Reclaiming Common Sense

Best Data for October Existing Home Sales Since 2006 Draws Yawns.

This week is a light week for economic data.  The weekly unemployment claims data will be released tomorrow, Wednesday, instead of its traditional Thursday release day. Today we received the Existing Home Sales Data. Last week this column produced an article titled "October Real Estate Forecast: Silver Linings" that projected strong new home construction - strong existing home sales data - and strengthening new home sales data. Last week the new construction data was better than expected. "October New Construction Data; Hammering ahead" detailed how we had the best single family starts data, the most units under construction for the month of October, and the most completions for the month of October since 2007. The best new construction data for the month of October during the past decade received a collective yawn. It was projected last week that we should see 450,000 to 460,000 units sold during October and that we should have set a new average sales price for the month of October. What happened?

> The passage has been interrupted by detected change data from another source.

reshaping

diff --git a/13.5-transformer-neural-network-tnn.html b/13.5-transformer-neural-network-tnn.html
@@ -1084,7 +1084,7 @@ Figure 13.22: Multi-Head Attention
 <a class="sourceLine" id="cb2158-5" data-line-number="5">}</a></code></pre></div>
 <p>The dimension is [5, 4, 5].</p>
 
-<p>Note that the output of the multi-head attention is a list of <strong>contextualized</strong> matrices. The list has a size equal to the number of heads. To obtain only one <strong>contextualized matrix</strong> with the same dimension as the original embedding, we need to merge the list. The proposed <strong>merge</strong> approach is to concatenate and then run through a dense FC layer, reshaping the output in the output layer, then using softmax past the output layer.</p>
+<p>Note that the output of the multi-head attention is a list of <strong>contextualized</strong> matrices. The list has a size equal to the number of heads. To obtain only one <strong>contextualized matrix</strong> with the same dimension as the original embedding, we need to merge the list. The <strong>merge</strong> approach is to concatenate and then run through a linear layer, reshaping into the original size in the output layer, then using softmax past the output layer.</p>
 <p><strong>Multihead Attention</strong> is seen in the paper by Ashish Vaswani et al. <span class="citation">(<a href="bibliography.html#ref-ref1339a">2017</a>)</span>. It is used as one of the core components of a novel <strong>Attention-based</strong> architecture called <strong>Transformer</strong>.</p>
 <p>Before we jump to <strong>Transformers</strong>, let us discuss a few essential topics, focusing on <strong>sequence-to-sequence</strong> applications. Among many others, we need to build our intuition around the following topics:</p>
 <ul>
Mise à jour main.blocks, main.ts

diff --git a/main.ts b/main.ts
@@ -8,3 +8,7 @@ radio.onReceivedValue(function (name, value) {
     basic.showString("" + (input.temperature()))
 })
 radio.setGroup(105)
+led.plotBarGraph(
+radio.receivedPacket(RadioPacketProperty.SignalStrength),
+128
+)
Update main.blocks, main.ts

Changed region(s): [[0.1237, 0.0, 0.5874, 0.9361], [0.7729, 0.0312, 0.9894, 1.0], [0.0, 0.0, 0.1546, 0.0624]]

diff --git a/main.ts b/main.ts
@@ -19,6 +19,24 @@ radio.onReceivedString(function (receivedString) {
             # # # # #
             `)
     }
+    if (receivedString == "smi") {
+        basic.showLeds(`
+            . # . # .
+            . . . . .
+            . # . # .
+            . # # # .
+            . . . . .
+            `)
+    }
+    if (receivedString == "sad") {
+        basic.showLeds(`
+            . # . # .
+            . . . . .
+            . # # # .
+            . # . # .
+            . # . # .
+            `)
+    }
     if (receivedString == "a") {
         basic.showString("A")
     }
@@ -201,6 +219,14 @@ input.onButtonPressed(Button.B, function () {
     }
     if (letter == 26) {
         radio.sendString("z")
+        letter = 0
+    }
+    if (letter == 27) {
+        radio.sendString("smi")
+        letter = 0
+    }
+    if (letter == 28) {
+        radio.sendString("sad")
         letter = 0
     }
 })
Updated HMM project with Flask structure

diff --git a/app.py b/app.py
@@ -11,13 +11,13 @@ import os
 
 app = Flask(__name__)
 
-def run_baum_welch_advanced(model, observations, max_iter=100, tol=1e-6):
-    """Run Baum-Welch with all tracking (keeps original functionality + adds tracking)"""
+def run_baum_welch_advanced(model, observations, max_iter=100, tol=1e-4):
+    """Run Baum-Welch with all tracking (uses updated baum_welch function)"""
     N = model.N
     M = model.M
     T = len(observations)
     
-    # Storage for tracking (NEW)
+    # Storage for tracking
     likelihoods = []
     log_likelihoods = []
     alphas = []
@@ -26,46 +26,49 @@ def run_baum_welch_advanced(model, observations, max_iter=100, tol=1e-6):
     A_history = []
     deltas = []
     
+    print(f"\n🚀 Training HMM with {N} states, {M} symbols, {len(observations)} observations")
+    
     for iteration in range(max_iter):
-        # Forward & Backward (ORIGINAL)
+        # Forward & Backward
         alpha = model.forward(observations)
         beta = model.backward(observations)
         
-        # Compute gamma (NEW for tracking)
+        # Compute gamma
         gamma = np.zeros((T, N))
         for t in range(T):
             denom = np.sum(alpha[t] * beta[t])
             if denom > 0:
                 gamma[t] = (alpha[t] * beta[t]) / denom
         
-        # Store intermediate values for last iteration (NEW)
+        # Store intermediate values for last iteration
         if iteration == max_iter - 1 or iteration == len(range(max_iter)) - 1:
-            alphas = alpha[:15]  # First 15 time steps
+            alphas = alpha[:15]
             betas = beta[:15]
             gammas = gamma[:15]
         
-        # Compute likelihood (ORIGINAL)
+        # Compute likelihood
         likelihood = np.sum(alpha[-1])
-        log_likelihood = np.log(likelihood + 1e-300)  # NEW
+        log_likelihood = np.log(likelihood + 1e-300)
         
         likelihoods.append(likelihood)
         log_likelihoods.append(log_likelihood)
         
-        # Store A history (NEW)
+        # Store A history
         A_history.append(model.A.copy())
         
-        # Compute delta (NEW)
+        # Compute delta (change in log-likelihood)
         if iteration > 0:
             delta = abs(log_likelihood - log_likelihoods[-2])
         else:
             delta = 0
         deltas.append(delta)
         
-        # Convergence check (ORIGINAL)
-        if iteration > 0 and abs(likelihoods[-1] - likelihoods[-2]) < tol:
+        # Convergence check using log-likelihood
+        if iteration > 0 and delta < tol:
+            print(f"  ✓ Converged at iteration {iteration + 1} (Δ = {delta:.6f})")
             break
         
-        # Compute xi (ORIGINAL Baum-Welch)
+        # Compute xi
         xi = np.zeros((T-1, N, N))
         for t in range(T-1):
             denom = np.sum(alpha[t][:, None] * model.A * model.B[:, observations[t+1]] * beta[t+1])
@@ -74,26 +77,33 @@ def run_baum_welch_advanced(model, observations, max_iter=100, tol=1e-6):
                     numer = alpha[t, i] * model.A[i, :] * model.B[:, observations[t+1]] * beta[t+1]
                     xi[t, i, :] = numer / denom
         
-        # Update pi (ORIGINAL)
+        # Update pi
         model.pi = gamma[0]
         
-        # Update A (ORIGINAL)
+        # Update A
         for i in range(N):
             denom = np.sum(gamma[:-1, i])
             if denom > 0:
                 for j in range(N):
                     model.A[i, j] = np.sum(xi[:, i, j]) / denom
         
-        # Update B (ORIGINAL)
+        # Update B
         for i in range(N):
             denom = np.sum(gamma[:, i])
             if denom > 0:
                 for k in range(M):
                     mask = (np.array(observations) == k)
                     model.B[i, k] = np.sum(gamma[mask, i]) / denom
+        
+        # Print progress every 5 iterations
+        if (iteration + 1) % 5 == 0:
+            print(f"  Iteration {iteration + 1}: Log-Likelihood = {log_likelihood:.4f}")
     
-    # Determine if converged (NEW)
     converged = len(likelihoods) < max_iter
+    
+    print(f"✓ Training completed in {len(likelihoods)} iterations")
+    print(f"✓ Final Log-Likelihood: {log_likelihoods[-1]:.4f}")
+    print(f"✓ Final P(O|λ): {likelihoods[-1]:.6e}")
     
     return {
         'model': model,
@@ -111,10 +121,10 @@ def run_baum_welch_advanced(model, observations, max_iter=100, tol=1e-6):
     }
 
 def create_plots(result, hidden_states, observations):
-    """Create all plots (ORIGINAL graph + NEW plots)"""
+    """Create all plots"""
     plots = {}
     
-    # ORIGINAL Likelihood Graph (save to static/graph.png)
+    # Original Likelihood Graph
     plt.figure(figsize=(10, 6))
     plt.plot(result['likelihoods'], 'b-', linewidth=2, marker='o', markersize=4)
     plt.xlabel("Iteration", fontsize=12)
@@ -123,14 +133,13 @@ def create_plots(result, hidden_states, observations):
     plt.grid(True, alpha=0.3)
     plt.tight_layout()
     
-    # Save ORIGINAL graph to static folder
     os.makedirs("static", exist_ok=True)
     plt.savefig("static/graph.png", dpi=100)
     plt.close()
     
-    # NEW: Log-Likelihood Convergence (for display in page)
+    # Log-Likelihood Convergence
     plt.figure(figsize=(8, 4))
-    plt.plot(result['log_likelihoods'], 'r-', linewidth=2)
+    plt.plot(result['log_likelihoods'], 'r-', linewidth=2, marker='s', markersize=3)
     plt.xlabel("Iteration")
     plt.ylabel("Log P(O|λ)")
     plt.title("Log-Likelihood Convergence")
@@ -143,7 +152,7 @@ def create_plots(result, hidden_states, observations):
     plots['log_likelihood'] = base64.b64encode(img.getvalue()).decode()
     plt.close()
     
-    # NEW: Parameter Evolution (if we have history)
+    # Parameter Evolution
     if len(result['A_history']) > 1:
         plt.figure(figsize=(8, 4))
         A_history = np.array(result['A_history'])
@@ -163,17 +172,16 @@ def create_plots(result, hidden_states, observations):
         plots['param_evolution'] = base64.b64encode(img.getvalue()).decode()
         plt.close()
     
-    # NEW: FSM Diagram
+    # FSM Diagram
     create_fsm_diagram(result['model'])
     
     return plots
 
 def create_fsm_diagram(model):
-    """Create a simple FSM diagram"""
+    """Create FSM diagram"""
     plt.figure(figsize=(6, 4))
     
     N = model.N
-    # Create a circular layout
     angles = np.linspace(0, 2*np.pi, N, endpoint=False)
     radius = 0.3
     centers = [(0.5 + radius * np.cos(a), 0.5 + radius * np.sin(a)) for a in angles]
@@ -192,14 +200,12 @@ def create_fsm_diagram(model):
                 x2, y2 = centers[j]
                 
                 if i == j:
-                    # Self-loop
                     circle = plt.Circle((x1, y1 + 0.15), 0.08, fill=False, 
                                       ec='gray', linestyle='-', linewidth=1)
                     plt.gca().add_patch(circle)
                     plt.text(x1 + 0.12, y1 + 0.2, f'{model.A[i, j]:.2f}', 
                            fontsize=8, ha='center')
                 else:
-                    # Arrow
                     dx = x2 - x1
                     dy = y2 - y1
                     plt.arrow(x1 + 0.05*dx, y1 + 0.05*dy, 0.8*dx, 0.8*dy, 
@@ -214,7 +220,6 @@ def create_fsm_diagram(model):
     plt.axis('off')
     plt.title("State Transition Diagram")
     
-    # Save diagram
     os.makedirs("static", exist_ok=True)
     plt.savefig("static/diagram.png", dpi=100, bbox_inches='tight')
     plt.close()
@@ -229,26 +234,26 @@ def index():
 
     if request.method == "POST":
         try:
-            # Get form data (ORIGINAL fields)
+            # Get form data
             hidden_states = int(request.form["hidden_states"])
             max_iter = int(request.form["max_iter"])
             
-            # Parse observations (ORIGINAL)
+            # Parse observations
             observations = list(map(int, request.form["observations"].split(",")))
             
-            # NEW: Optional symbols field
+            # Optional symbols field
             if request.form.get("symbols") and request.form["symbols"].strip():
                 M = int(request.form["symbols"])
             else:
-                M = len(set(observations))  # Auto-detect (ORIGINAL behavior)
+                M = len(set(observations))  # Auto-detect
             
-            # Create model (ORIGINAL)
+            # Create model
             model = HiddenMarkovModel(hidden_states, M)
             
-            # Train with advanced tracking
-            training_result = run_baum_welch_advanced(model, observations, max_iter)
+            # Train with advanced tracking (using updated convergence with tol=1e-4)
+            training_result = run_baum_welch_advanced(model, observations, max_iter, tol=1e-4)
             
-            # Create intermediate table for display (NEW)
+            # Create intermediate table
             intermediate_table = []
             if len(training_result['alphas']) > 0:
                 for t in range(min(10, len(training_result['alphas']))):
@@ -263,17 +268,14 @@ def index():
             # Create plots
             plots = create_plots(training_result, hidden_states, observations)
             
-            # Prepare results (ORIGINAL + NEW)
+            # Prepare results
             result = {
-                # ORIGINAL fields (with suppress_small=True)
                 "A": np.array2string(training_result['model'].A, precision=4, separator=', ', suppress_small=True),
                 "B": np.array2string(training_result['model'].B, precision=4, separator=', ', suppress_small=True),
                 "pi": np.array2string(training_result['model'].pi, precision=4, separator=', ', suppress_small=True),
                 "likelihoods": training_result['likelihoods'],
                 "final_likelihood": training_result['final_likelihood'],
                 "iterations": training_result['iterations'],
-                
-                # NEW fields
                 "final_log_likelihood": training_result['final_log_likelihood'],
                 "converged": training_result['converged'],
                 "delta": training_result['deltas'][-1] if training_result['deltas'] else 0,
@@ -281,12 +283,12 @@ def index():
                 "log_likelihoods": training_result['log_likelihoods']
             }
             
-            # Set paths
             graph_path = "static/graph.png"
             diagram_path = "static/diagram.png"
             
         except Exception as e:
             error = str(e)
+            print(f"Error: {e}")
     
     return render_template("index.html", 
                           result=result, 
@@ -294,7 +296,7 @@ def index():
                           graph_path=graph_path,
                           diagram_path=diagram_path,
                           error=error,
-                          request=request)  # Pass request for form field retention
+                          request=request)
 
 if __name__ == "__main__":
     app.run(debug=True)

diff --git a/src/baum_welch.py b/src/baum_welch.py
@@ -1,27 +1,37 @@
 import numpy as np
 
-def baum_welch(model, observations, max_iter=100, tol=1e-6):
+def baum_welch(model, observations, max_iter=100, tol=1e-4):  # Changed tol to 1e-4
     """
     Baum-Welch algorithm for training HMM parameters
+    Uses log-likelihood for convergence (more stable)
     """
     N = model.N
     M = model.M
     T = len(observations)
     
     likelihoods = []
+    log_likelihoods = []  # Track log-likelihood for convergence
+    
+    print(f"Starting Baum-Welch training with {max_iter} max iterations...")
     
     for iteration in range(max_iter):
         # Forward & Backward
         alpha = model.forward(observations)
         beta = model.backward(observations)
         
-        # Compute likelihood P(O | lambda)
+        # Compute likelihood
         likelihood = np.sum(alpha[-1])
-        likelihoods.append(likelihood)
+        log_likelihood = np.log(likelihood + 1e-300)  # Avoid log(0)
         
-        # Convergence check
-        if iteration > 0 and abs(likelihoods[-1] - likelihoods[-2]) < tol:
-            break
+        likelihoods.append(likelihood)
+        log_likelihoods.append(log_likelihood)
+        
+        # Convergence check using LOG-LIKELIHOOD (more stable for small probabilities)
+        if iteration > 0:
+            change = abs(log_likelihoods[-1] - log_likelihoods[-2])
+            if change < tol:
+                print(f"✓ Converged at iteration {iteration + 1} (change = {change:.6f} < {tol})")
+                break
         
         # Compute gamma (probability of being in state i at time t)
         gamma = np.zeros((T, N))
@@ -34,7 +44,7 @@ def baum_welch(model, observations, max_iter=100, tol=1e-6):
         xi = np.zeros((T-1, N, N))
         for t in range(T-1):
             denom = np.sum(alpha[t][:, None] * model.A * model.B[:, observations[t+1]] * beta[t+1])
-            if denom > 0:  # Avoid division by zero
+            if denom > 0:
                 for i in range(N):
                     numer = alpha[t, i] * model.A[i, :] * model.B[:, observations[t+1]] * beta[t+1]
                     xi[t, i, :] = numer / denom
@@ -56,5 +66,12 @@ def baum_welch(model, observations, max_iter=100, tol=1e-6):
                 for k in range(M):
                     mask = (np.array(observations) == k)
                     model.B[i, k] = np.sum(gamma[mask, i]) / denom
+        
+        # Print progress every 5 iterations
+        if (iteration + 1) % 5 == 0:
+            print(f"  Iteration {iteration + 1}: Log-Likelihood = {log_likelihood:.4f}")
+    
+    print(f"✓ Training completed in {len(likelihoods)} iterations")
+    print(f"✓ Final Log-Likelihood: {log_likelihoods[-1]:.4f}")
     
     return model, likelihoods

Most Existing Units sold during October since October 2006. The number of units sold exceeded those sold during October 1999 through October 2001. The number of units sold were not quite at the 2002 pace of 481,000 units or the levels seen during October 2003, 2004, 2005, or 2006 when over over half a million units were sold. We had not cracked the 450,000 units level for the month of October during the past ten years.

New October Average Sales Price Record of $288,400. The forecast article had projected  a range of $287,000 to $293,000. It is always challenging to project a record average sales price. People who were unable r unwilling to sell while prices were falling may be able to move this Spring.This is good news.

The Rolling Year Sales level is up 128,000 units from last year. This trailing indicator. The Realtors are saying that we have an annual rate of sale of 5.48M units and that this is down from last year's level. This is wrong. The RY data is at 5.51 million units and is up from last year's 5.386 million.

The Current Year data is up 62,000 units from last year. Last year we sold 5.452 million units. Last year we had sold 4.597 million units as of October. This year we have sold 4.659 million units. We are up 62,000 units year to date. If we add that 62,000 units to last year's level then we will hit 5.516 million units. We can still hit the levels recorded during 2002 if we exceed 5.633 million units.

The inventory level is the lowest for the month of October since 1999. There were only 1.800 million units available during October. This level is lower than last year's 2.010 million units and lower than the 1.950 million units available during October of 2000. We have less than half the inventory that was available during October 2007 as the economic crisis was beginning. Remember that we had peak units sold during 2005. We saw peak, pre-recession, average sales prices during 2006. The Peak jobs market was July 2007. It is important t note that this data only reached back as far as January 1999.

All of the data indicates a strengthening housing market. If the media was more interested in sales than salacious stories this would be garnering lead story status on every station. The most October units sold since October 2006. Yawn. Record Average Sales Price. Yawn. Seriously low inventory levels. Yawn. No go get ready at someone's house for more yawning after the tryptophan kicks into overdrive.

It's the economy.